Crude oil prices started the week with a loss as traders await the latest inflation reading from the United States and the market prices in Russia’s stated plans to reduce oil production by half a million barrels.
The Bureau of Labor Statistics is releasing its consumer price index report for January tomorrow but a revision of December figures released last Friday showed that CPI for the last month of 2022 actually increased instead of decreasing as initially reported by the BLS.
The January reading is seen by analysts at 0.4 percent, according to a Reuters survey.
On top of worries about U.S. inflation and its effect on oil demand, traders are also bracing for news from the Fed this week.
“Crude prices are softening as energy traders anticipate a potentially weakening crude demand outlook as a pivotal inflation report could force the Fed to tighten policy much more aggressively,” senior OANDA analyst Edward Moya told Reuters.
“This week could deliver a make or break moment in how bad of a recession Wall Street prices in.”
Meanwhile, Russia’s production cut announcement, which contributed to last week’s rally in oil prices has run its course, with analysts noting that such a cut was already priced in.
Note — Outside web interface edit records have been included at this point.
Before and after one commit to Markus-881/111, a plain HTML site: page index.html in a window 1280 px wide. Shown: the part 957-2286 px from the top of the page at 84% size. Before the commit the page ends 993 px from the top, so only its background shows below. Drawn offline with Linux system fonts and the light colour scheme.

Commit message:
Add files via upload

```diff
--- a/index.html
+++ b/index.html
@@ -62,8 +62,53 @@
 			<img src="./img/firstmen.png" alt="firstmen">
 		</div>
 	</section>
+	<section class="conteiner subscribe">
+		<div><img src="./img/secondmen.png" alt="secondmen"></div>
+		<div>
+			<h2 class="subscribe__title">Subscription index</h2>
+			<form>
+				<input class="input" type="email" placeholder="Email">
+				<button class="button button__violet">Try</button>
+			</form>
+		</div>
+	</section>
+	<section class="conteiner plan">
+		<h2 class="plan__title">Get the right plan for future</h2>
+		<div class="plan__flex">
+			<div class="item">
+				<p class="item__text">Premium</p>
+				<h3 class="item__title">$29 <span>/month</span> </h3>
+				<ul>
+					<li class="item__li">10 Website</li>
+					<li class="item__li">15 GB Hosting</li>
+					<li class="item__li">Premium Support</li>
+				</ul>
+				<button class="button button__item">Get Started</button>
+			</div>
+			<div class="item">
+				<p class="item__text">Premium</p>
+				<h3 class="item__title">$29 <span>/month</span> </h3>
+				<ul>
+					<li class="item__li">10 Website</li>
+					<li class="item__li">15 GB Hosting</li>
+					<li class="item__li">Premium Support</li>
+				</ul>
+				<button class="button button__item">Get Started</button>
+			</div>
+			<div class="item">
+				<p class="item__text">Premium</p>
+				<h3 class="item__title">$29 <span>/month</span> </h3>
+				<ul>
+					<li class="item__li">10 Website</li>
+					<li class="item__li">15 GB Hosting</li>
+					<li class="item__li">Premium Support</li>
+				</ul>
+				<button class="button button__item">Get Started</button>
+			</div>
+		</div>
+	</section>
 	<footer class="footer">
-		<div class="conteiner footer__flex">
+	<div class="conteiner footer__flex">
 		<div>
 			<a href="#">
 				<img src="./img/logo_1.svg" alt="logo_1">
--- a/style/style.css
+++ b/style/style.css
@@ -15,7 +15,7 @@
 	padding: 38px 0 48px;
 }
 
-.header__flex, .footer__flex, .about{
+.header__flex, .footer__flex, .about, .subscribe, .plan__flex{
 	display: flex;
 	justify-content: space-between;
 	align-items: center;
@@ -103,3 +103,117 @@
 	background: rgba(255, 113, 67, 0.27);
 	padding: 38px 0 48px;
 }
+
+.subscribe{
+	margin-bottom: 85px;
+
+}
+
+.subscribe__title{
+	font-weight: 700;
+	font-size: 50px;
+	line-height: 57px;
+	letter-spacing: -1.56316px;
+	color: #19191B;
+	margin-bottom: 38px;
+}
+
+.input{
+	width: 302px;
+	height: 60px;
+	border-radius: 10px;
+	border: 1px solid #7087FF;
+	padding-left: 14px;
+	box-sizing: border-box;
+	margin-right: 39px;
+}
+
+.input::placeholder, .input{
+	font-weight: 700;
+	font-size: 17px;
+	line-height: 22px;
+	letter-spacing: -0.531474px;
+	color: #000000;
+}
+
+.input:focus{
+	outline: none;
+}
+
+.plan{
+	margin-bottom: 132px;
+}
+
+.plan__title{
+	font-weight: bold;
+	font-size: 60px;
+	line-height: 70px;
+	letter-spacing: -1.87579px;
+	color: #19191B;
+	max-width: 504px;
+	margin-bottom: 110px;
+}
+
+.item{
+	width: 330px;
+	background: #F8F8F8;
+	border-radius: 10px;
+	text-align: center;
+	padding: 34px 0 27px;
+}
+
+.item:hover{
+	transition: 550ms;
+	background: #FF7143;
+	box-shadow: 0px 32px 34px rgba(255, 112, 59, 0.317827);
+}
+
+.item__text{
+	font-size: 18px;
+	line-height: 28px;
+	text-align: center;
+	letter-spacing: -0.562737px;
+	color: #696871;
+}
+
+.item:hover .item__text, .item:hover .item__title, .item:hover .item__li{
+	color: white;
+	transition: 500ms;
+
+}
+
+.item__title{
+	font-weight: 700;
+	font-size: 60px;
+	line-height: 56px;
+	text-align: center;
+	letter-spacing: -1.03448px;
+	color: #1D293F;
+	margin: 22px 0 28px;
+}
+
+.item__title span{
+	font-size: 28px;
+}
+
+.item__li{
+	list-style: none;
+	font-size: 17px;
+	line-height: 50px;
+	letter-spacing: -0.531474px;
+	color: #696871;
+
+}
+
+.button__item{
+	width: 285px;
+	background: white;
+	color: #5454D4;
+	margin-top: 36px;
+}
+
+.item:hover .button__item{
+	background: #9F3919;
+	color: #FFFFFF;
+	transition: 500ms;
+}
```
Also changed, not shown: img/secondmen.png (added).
“These cuts do not change our view on the market, given that we were already assuming that Russia would have to reduce supply as a result of the EU ban on oil and refined products. The weakness that we are seeing in prices in early morning trading today likely reflects the market coming to the realization that these cuts are already largely priced in,” ING wrote in a note, quoted by Investing.com.